Task objective
The answer must repeat every record exactly, with all pictures omitted.

Extracted material

■ ■ ■

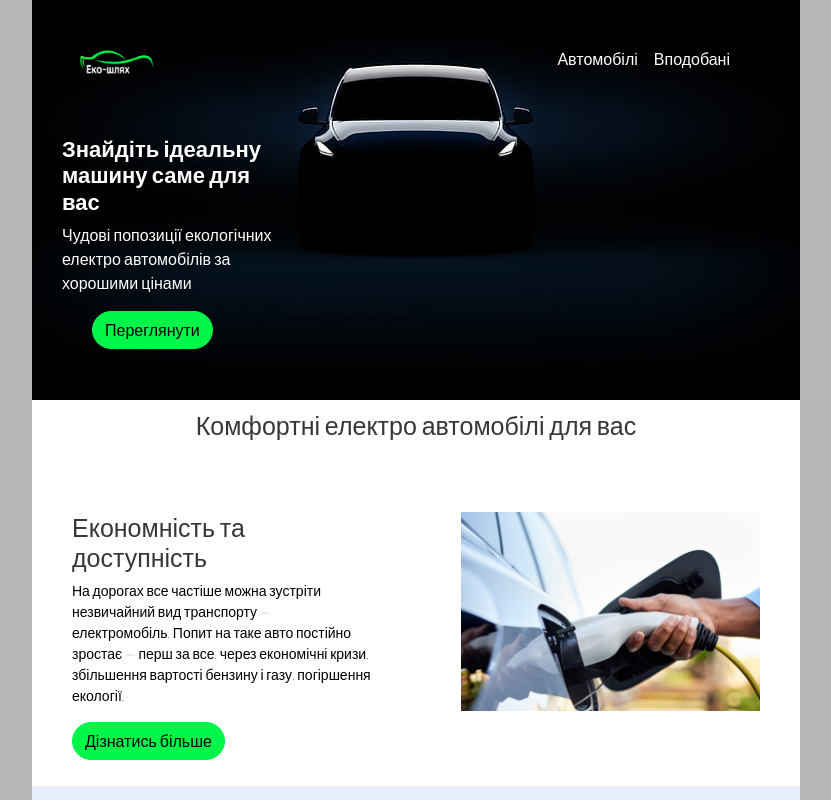
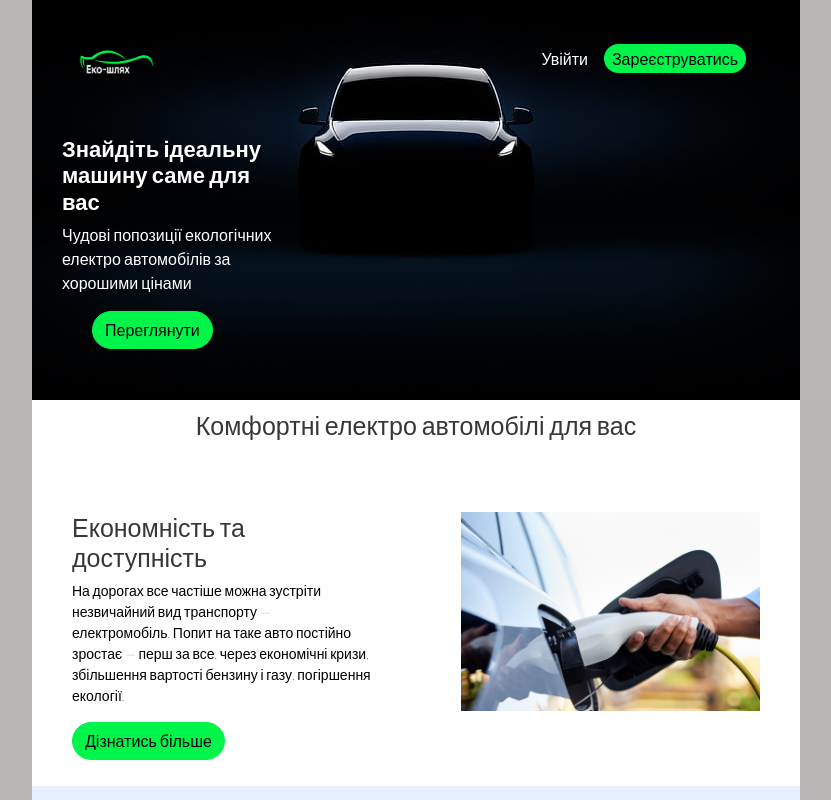
Before and after one commit to eco-way-shop/ecoway-client, a React (Create React App) app: page / in a window 1280 px wide. Shown: the top 800 px of the page, without its empty margins (224-1055 px from the left). Built offline with nearby package versions, Linux system fonts and the light colour scheme.

Commit message:
Update Navigation.js

```diff
--- a/src/components/Navigation.js
+++ b/src/components/Navigation.js
@@ -15,7 +15,8 @@ export default function Navigation() {
       <Navbar.Collapse id="responsive-navbar-nav">
         <Nav className="mr-auto" />
         <Nav>
-        {token === undefined || token === 'undefined' ? (
+        {
+        token === undefined || token === 'undefined' || token === null ? (
     <>
     <Link className="nav-link white" to="/login">Увійти</Link>
     <Link className="nav-link" to="/register">
@@ -41,6 +42,7 @@ export default function Navigation() {
       )}
     </>
   )}
+
         </Nav>
       </Navbar.Collapse>
     </Navbar>
```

■ ■ ■

Result below
Before and after one commit to eco-way-shop/ecoway-client, a React (Create React App) app: page / in a window 1280 px wide. Shown: the top 800 px of the page, without its empty margins (224-1055 px from the left). Built offline with nearby package versions, Linux system fonts and the light colour scheme.

Commit message:
Update Navigation.js

```diff
--- a/src/components/Navigation.js
+++ b/src/components/Navigation.js
@@ -15,7 +15,8 @@ export default function Navigation() {
       <Navbar.Collapse id="responsive-navbar-nav">
         <Nav className="mr-auto" />
         <Nav>
-        {token === undefined || token === 'undefined' ? (
+        {
+        token === undefined || token === 'undefined' || token === null ? (
     <>
     <Link className="nav-link white" to="/login">Увійти</Link>
     <Link className="nav-link" to="/register">
@@ -41,6 +42,7 @@ export default function Navigation() {
       )}
     </>
   )}
+
         </Nav>
       </Navbar.Collapse>
     </Navbar>
```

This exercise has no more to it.